Task instructions: Without changing a single character, write out every record below.

[Itemized modification records]

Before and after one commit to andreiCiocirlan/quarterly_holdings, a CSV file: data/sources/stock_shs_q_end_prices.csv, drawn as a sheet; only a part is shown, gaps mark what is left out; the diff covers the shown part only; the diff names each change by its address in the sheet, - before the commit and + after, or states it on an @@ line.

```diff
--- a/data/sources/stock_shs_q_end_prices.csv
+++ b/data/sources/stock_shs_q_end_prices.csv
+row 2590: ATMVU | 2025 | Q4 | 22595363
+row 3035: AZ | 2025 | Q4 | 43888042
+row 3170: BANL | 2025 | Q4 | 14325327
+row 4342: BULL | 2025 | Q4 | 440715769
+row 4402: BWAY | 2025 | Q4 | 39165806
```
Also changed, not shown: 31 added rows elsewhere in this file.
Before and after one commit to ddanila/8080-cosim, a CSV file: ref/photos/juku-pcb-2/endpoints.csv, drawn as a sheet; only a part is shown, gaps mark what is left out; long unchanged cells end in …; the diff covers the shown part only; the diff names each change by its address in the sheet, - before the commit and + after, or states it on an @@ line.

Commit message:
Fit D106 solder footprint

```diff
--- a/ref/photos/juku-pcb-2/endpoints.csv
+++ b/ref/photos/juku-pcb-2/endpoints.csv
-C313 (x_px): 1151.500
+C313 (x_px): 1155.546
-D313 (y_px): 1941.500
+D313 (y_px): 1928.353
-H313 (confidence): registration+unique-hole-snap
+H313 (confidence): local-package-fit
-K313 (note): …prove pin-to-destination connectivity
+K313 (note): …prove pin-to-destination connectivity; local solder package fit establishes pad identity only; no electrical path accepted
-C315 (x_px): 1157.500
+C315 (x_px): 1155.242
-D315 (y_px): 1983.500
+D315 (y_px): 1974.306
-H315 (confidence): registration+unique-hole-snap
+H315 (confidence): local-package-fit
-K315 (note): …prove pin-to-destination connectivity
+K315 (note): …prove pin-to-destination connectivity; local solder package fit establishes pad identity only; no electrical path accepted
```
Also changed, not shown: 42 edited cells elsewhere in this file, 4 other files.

Answer area:
Before and after one commit to andreiCiocirlan/quarterly_holdings, a CSV file: data/sources/stock_shs_q_end_prices.csv, drawn as a sheet; only a part is shown, gaps mark what is left out; the diff covers the shown part only; the diff names each change by its address in the sheet, - before the commit and + after, or states it on an @@ line.

```diff
--- a/data/sources/stock_shs_q_end_prices.csv
+++ b/data/sources/stock_shs_q_end_prices.csv
+row 2590: ATMVU | 2025 | Q4 | 22595363
+row 3035: AZ | 2025 | Q4 | 43888042
+row 3170: BANL | 2025 | Q4 | 14325327
+row 4342: BULL | 2025 | Q4 | 440715769
+row 4402: BWAY | 2025 | Q4 | 39165806
```
Also changed, not shown: 31 added rows elsewhere in this file.
Before and after one commit to ddanila/8080-cosim, a CSV file: ref/photos/juku-pcb-2/endpoints.csv, drawn as a sheet; only a part is shown, gaps mark what is left out; long unchanged cells end in …; the diff covers the shown part only; the diff names each change by its address in the sheet, - before the commit and + after, or states it on an @@ line.

Commit message:
Fit D106 solder footprint

```diff
--- a/ref/photos/juku-pcb-2/endpoints.csv
+++ b/ref/photos/juku-pcb-2/endpoints.csv
-C313 (x_px): 1151.500
+C313 (x_px): 1155.546
-D313 (y_px): 1941.500
+D313 (y_px): 1928.353
-H313 (confidence): registration+unique-hole-snap
+H313 (confidence): local-package-fit
-K313 (note): …prove pin-to-destination connectivity
+K313 (note): …prove pin-to-destination connectivity; local solder package fit establishes pad identity only; no electrical path accepted
-C315 (x_px): 1157.500
+C315 (x_px): 1155.242
-D315 (y_px): 1983.500
+D315 (y_px): 1974.306
-H315 (confidence): registration+unique-hole-snap
+H315 (confidence): local-package-fit
-K315 (note): …prove pin-to-destination connectivity
+K315 (note): …prove pin-to-destination connectivity; local solder package fit establishes pad identity only; no electrical path accepted
```
Also changed, not shown: 42 edited cells elsewhere in this file, 4 other files.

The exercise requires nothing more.